Sugary drinks play a big role in diabetes, heart disease, obesity and tooth decay, says Karen Bartalini, general services director at Providence here. The calories in refined sugar are empty, possessing no nutritional value.

The 385 calories of sugar consumed daily by the average American would take an hour of basketball to work off, according to handouts in the Providence cafeteria. If you have one pop a day and are sedentary, Bartalini adds, it could account for a 25-pound weight gain annually.

“Sugary pop is so ingrained in our culture that everyone thinks it’s all right to down these Big Gulps in 64 ounces, 48 ounces and on down,” Bartalini says. “The basic bottle of pop has a quarter of a cup of sugar in it. We can’t imagine putting that much on our cereal, but we think nothing of drinking it down."

“I totally drink nine cups of water daily since they got these (infusers) in July," says Providence rehab worker Linda Brower, while pouring a pineapple-mint infusion. "Too much sugar dehydrates you and makes you gain weight. My son drinks those 44-ouncer pops and has become very addicted to it.”

Former soda guzzler Rebecca Murphy, a Providence facilities planner, says it’s the flavor of infusions that bring her back for more.

“It’s awesome in the summer with fresh fruit. I have three big (20-ounce) glasses a day. Love it,” she says.
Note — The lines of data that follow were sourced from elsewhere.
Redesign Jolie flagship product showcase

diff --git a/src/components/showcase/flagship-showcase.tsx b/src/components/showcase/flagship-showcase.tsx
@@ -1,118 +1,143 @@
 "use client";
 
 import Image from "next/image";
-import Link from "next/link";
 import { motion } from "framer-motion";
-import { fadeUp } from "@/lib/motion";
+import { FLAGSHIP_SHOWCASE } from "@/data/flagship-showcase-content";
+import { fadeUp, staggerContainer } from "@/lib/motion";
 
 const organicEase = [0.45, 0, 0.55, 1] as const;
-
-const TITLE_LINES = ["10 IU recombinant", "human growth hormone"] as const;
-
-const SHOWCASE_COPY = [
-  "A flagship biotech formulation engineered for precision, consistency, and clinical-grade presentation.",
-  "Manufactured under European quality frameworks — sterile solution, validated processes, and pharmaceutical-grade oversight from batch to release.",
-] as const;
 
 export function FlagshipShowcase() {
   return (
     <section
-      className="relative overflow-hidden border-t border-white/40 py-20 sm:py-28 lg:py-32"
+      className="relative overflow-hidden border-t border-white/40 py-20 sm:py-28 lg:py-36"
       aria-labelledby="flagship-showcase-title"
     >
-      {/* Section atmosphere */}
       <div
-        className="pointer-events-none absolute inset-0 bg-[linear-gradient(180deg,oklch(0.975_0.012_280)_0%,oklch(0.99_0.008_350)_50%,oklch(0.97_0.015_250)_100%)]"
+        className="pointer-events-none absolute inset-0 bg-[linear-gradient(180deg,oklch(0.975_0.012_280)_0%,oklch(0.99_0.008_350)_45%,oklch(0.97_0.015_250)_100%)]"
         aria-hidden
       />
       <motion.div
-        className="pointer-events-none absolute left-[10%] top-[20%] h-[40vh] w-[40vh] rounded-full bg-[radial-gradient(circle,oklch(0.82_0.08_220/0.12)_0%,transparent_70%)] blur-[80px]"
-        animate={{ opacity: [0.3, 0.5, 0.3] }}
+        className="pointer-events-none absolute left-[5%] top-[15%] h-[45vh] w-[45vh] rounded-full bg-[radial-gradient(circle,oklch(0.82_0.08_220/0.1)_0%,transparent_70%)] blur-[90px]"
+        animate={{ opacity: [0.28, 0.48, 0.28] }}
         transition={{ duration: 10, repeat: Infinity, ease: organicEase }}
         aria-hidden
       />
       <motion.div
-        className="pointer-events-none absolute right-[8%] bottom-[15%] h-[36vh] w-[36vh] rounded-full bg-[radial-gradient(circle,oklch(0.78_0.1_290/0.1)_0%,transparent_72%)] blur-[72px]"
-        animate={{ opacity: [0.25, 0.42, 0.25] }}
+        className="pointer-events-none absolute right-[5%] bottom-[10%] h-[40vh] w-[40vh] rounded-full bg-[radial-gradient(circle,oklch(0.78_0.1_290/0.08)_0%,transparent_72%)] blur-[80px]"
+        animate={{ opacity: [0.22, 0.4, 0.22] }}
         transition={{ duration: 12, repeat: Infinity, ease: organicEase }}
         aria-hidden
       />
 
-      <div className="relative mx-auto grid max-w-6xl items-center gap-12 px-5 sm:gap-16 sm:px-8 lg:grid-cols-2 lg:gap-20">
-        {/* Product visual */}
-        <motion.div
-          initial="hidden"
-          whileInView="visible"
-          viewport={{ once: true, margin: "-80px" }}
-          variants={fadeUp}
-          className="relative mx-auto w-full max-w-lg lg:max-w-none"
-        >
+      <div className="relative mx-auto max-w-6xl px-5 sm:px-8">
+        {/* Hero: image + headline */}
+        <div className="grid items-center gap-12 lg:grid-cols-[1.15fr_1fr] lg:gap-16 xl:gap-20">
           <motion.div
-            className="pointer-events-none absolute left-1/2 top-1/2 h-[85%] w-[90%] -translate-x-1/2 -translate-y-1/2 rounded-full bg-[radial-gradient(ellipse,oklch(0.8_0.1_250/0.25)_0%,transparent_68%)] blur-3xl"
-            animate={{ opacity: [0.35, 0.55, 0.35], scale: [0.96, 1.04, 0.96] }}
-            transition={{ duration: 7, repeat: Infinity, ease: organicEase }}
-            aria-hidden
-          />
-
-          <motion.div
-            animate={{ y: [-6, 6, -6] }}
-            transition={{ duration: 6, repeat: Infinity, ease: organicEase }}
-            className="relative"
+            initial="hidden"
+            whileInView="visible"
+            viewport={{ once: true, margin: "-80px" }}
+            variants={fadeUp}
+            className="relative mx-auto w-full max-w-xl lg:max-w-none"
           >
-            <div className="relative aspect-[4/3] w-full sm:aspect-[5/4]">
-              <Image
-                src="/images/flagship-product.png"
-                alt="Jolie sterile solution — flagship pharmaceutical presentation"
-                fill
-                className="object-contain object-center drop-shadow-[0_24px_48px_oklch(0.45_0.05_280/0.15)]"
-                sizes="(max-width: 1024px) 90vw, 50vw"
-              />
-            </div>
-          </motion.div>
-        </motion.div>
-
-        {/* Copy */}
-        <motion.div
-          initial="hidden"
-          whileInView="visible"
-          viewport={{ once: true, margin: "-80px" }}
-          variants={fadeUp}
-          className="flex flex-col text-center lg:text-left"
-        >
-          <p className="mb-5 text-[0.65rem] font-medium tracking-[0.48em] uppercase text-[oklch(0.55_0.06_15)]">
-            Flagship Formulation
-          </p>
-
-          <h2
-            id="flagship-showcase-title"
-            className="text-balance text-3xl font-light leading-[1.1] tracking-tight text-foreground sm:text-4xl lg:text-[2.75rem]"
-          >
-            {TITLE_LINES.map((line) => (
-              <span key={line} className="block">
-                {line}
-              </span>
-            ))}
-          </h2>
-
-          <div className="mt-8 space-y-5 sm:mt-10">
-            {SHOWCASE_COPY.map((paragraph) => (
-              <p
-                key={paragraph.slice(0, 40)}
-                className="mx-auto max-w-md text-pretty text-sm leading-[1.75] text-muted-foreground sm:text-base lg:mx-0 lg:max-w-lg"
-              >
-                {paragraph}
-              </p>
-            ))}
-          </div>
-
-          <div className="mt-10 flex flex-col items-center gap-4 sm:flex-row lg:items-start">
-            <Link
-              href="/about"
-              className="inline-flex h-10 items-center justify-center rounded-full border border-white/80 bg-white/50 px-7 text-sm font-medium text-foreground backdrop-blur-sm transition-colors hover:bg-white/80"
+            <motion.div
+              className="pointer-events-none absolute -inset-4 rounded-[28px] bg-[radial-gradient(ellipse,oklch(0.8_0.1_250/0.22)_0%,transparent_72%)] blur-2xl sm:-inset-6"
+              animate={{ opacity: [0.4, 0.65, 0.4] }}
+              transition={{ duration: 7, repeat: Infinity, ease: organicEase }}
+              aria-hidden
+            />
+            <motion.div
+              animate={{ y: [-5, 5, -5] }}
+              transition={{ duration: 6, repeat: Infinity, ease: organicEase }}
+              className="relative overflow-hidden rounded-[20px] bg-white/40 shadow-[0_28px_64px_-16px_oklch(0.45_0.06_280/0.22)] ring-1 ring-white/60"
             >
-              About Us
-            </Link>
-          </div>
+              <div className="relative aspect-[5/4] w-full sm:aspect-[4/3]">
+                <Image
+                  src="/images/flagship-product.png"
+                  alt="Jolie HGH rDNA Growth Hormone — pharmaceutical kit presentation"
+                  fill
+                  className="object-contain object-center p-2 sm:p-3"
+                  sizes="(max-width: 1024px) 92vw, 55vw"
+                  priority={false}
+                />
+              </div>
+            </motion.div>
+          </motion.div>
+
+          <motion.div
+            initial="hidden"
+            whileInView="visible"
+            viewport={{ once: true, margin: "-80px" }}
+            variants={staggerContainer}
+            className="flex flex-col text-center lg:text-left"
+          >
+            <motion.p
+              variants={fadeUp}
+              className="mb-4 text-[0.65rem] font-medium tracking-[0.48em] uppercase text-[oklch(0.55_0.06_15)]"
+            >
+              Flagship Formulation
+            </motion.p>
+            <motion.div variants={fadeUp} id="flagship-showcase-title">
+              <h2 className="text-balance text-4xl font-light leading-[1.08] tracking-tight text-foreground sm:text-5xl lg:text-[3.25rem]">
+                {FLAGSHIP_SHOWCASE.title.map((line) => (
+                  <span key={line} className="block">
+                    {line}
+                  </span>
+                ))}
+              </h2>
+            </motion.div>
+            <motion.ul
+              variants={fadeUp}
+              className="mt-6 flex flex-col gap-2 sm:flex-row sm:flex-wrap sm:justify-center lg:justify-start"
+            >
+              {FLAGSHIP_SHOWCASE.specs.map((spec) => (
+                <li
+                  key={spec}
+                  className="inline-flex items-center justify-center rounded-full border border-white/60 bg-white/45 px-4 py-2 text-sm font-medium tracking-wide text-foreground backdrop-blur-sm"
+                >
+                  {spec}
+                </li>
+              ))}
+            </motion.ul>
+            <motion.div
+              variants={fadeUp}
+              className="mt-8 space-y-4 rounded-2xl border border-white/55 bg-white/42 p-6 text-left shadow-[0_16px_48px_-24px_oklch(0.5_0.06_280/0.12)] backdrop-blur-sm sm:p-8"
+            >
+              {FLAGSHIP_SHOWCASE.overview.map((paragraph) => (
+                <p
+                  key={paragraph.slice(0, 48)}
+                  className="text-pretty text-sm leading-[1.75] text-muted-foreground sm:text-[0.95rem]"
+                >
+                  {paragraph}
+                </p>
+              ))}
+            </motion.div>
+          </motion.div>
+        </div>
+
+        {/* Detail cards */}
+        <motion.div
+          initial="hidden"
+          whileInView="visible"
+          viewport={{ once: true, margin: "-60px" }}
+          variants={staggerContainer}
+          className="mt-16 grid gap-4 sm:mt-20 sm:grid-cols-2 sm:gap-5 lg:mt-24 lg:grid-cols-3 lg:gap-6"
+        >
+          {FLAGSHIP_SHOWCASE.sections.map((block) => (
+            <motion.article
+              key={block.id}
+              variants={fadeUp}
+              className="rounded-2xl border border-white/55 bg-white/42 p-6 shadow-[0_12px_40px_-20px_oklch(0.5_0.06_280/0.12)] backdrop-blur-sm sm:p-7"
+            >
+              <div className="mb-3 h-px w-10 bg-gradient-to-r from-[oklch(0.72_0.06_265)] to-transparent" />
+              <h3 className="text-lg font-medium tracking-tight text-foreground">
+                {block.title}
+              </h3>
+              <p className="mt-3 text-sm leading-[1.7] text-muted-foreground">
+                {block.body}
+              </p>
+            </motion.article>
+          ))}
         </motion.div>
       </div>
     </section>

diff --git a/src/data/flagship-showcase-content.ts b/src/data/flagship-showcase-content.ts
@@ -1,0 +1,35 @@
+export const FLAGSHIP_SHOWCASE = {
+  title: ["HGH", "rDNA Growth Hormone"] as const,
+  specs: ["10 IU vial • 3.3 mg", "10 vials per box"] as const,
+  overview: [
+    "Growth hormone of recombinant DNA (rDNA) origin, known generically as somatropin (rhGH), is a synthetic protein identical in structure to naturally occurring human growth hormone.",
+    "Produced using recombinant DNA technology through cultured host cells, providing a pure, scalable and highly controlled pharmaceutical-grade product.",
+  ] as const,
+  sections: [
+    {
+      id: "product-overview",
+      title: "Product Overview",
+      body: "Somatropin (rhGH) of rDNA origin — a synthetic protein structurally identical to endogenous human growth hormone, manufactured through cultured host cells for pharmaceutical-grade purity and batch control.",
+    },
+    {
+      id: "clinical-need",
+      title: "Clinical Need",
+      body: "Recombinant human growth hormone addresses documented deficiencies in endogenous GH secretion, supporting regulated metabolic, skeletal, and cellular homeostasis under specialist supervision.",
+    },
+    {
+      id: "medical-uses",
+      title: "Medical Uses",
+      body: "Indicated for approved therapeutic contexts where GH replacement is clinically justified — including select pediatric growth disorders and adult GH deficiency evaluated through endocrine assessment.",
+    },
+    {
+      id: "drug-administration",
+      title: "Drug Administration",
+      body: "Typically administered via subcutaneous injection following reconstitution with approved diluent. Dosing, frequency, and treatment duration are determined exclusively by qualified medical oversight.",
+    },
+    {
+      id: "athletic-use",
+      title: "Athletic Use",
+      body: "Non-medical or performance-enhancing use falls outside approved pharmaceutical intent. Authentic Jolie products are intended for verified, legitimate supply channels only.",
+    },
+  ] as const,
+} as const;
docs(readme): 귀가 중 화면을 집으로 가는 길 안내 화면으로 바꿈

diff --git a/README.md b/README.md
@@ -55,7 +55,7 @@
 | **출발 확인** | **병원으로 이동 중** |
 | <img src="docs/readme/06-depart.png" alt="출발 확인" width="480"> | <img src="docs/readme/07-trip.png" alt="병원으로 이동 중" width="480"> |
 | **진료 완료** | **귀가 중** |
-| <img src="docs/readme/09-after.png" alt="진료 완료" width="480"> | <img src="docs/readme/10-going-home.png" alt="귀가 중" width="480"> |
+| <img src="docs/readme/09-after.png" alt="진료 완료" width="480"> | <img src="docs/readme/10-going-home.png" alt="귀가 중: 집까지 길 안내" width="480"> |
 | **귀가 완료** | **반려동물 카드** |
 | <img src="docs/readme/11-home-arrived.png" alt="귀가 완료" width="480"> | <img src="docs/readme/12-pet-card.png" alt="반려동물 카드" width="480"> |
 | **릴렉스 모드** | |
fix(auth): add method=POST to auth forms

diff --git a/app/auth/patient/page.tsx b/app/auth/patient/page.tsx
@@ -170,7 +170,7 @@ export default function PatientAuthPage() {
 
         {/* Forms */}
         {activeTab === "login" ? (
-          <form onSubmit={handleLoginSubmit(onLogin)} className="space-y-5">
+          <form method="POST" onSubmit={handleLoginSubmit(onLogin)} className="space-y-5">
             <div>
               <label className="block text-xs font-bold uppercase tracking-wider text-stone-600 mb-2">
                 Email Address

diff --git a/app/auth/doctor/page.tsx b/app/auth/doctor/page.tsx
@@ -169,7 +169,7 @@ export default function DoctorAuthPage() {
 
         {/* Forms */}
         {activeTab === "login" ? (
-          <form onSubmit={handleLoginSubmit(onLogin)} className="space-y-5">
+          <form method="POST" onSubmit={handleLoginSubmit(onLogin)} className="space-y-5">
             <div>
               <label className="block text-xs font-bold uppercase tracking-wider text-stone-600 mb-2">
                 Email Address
Medical device sales rep Derrick Vaughn says sugar doesn’t agree with him, makes him feel bad the next morning and lowers his immune system, so he goes for the infusions.

“I love this water,” he notes. “It’s the best idea.”

Providence had sugary pop for sale in vending machines, carts and its cafeteria, says Bartalini, adding, “Our society has huge obesity, and diabetes is increasing astronomically. It’s partially due to our eating habits, and we’re deciding not to contribute to that.”

Asked whether Asante Rogue Regional Medical Center has booted out sugary pops, spokeswoman Lauren Van Sickle said half of the drinks for sale at RRMC are sugar-free, such as teas, coconut water and NakedJuice.

“We haven’t banned sweetened drinks,” she said, “and we have no plans to do so.”

John Darling is a freelance writer living in Ashland. Email him at jdarling@jeffnet.org.

Mark Darrohn, an inventory coordinator with Providence Medford Medical Center, fills up on infused fruit water, which the hospital is offering for free. Darrohn says he used to be a 'Coke-aholic,' drinking up to two 44-ounce Big Gulps a day. Mail Tribune / Jamie Lusch